Sen. Jeanne Kohl-Welles‘ proposed legislation to better regulate medical marijuana is scheduled for executive session in the Senate Committee on Ways & Means at 1:30 p.m. today. UPDATE: Progress! “Feb 24: Executive action taken in the Senate Committee on Ways & Means at 1:30 p.m.”
Here is the latest summary of the bill’s intent:
NEW SECTION. Sec. 101. (1) The legislature intends to amend and clarify the law on the medical use of cannabis so that:
(a) Qualifying patients and designated providers complying with the terms of this act will no longer be subject to arrest or prosecution, other criminal sanctions, or civil consequences based solely on their medical use of cannabis;
(b) Qualifying patients will have access to an adequate, safe, consistent, and secure source of medical quality cannabis; and
(c) Health care professionals may authorize the medical use of cannabis in the manner provided by this act without fear of state criminal or civil sanctions.
(2) This act is not intended to amend or supersede Washington state law prohibiting the acquisition, possession, manufacture, sale, or use of cannabis for non-medical purposes.

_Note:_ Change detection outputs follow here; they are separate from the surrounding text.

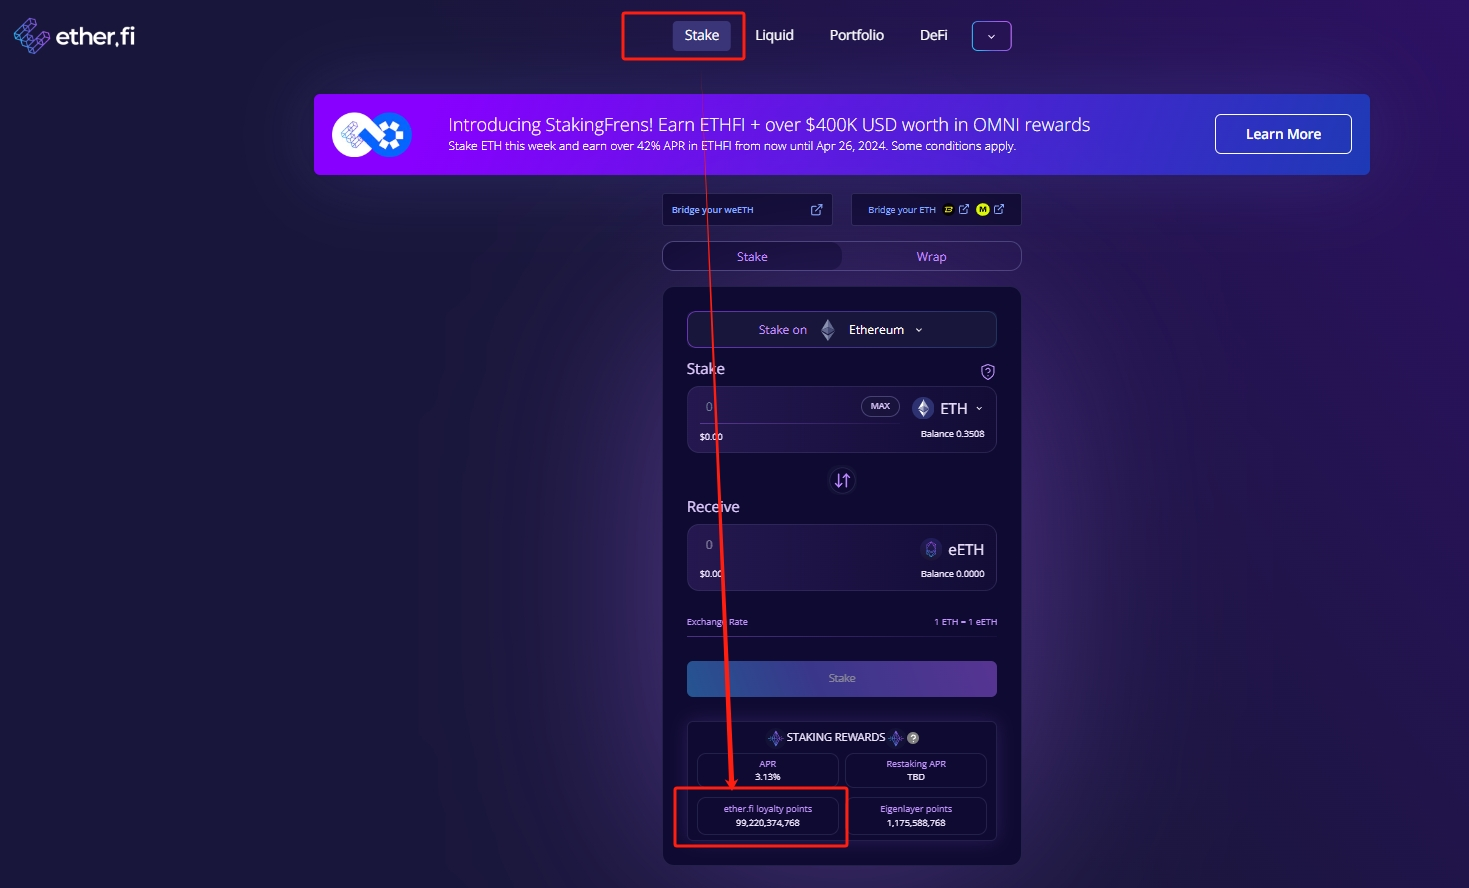
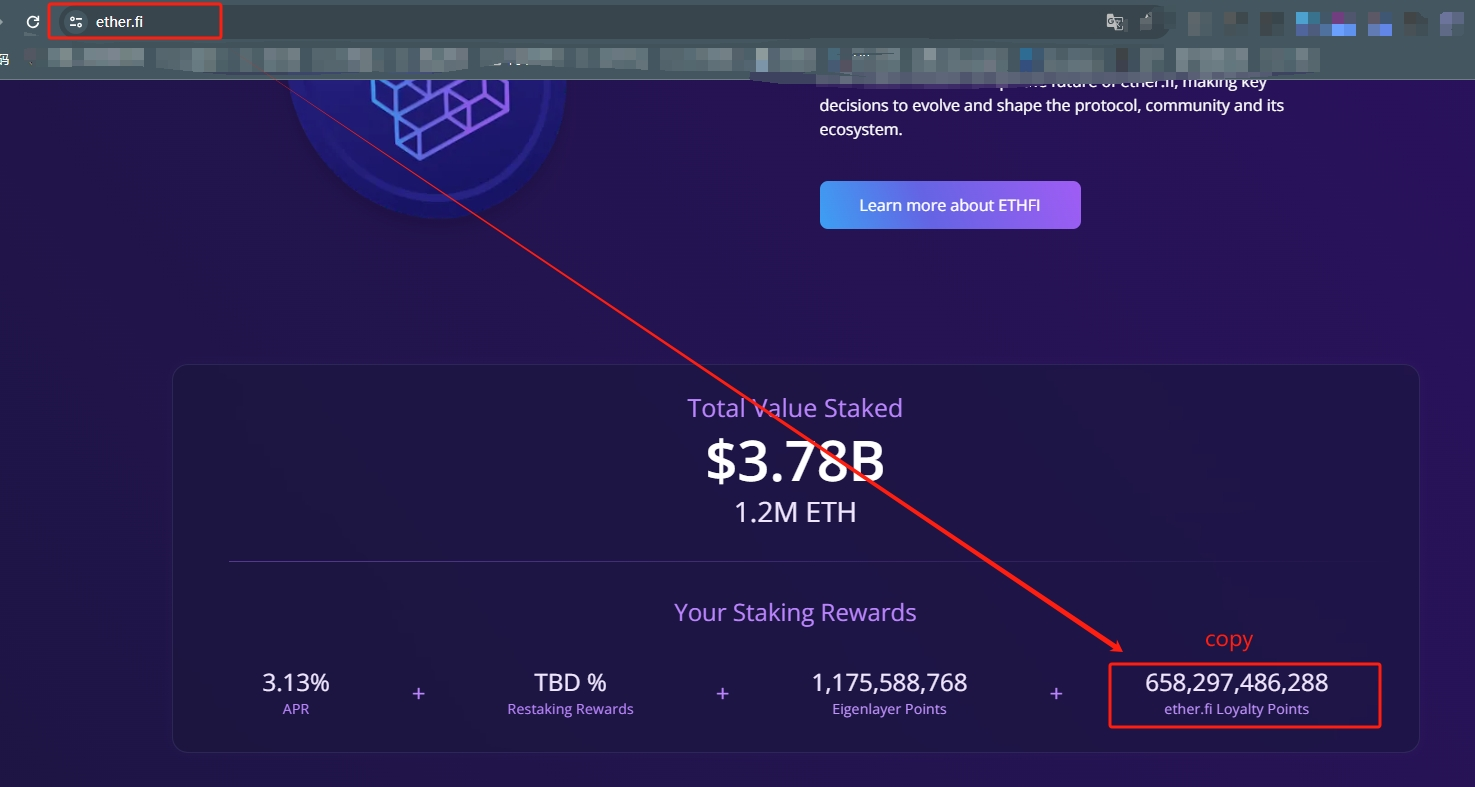
更新积分说明

diff --git a/index.html b/index.html
@@ -58,12 +58,12 @@
 
 <div class="modal-content rounded-4 shadow">
     <center>
-        <h1>总积分在ether.fi的stake页面(往下拉)</h1>
+        <h1>总积分在ether.fi的首页查看(往下拉)</h1>
 </center>
     <div class="modal-header p-5 pb-4 border-bottom-0">
 
 <div class="modal-body p-5 pt-0">
-<img src="./1.png">
+<center><img src="./1.png"></center>
 </div>
 </div>
 </div>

Following the failure of Rep. Mary Lou Dickerson’s bill, HB 1550, to make it out of committee (even with a Seattle Times endorsement), SB 5073 (and its companion bill, HB 1100) is the last major legislative hope for this session.
Sensible Washington is still gearing up to put a legalization initiative on the ballot. Named I-1135, the initiative will need some 241,000 signatures by end of June to make the ballot. Distribution of petitions should begin today.
This measure would remove state civil and criminal penalties for the cultivation, possession, transportation, sale, or use of marijuana. Marijuana would no longer be defined as a “controlled substance,” and civil and criminal penalties relating to drug paraphernalia would not apply to marijuana-related offenses. The criminal offense of possession of forty grams or less of marijuana would be amended to apply only to persons under eighteen years old.